#### MATERIALS PROVIDED:
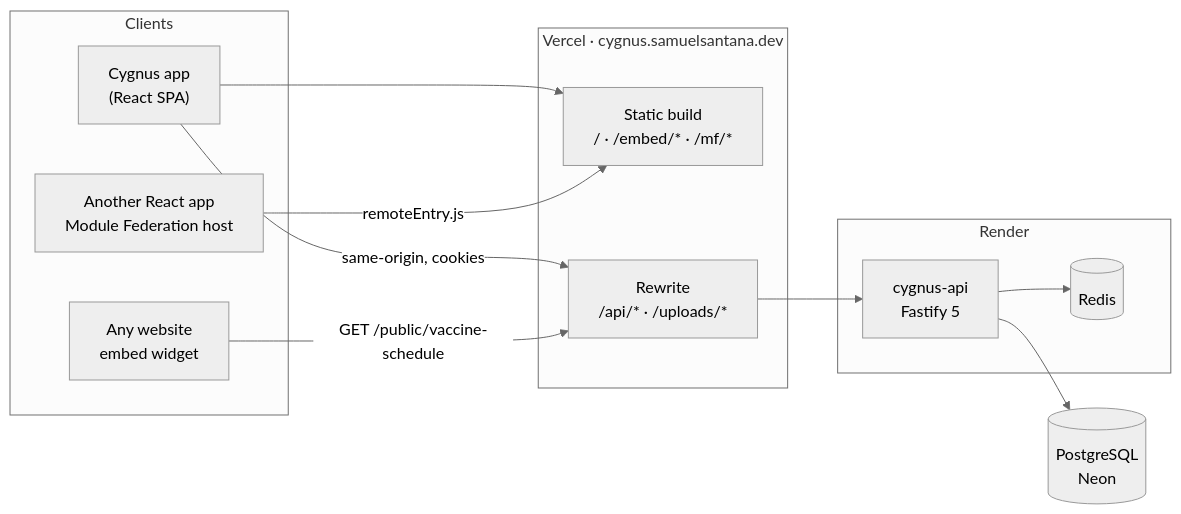
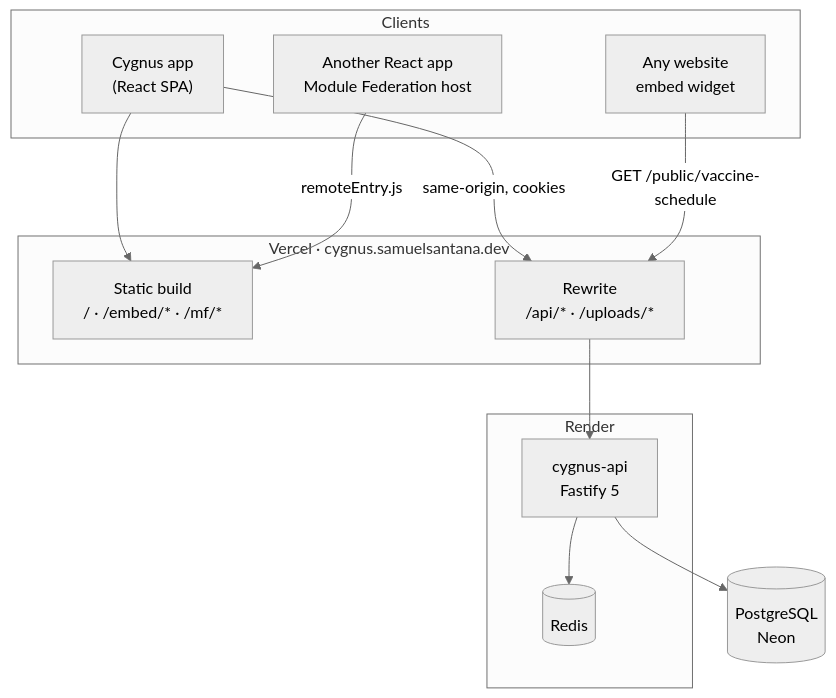
The diagram in README.md (samuelcsantana/cygnus), drawn with Mermaid (neutral theme) before and after one commit.

Commit message:
docs(readme): draw the architecture top to bottom
Left to right, the diagram was wider than the README column on GitHub, and the database node was cut off behind the zoom controls. Top to bottom it fits at 880px with its labels readable.

````diff
--- a/README.md
+++ b/README.md
@@ -120,25 +120,25 @@
 ```mermaid
-flowchart LR
+flowchart TB
   subgraph Clients
     SPA["Cygnus app<br/>(React SPA)"]
     Site["Any website<br/>embed widget"]
     Host["Another React app<br/>Module Federation host"]
   end
   subgraph Vercel["Vercel · cygnus.samuelsantana.dev"]
     Static["Static build<br/>/ · /embed/* · /mf/*"]
     Proxy["Rewrite<br/>/api/* · /uploads/*"]
   end
   subgraph Render
     API["cygnus-api<br/>Fastify 5"]
     Redis[("Redis")]
   end
   Neon[("PostgreSQL<br/>Neon")]
 
   SPA --> Static
   SPA -- "same-origin, cookies" --> Proxy
   Site -- "GET /public/vaccine-schedule" --> Proxy
   Host -- "remoteEntry.js" --> Static
   Proxy --> API
   API --> Neon
   API --> Redis
 ```
````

#### WHAT YOU HAVE TO DO:
Output each record precisely as it appears, and drop every picture.

#### COMPLETED TASK:
The diagram in README.md (samuelcsantana/cygnus), drawn with Mermaid (neutral theme) before and after one commit.

Commit message:
docs(readme): draw the architecture top to bottom
Left to right, the diagram was wider than the README column on GitHub, and the database node was cut off behind the zoom controls. Top to bottom it fits at 880px with its labels readable.

````diff
--- a/README.md
+++ b/README.md
@@ -120,25 +120,25 @@
 ```mermaid
-flowchart LR
+flowchart TB
   subgraph Clients
     SPA["Cygnus app<br/>(React SPA)"]
     Site["Any website<br/>embed widget"]
     Host["Another React app<br/>Module Federation host"]
   end
   subgraph Vercel["Vercel · cygnus.samuelsantana.dev"]
     Static["Static build<br/>/ · /embed/* · /mf/*"]
     Proxy["Rewrite<br/>/api/* · /uploads/*"]
   end
   subgraph Render
     API["cygnus-api<br/>Fastify 5"]
     Redis[("Redis")]
   end
   Neon[("PostgreSQL<br/>Neon")]
 
   SPA --> Static
   SPA -- "same-origin, cookies" --> Proxy
   Site -- "GET /public/vaccine-schedule" --> Proxy
   Host -- "remoteEntry.js" --> Static
   Proxy --> API
   API --> Neon
   API --> Redis
 ```
````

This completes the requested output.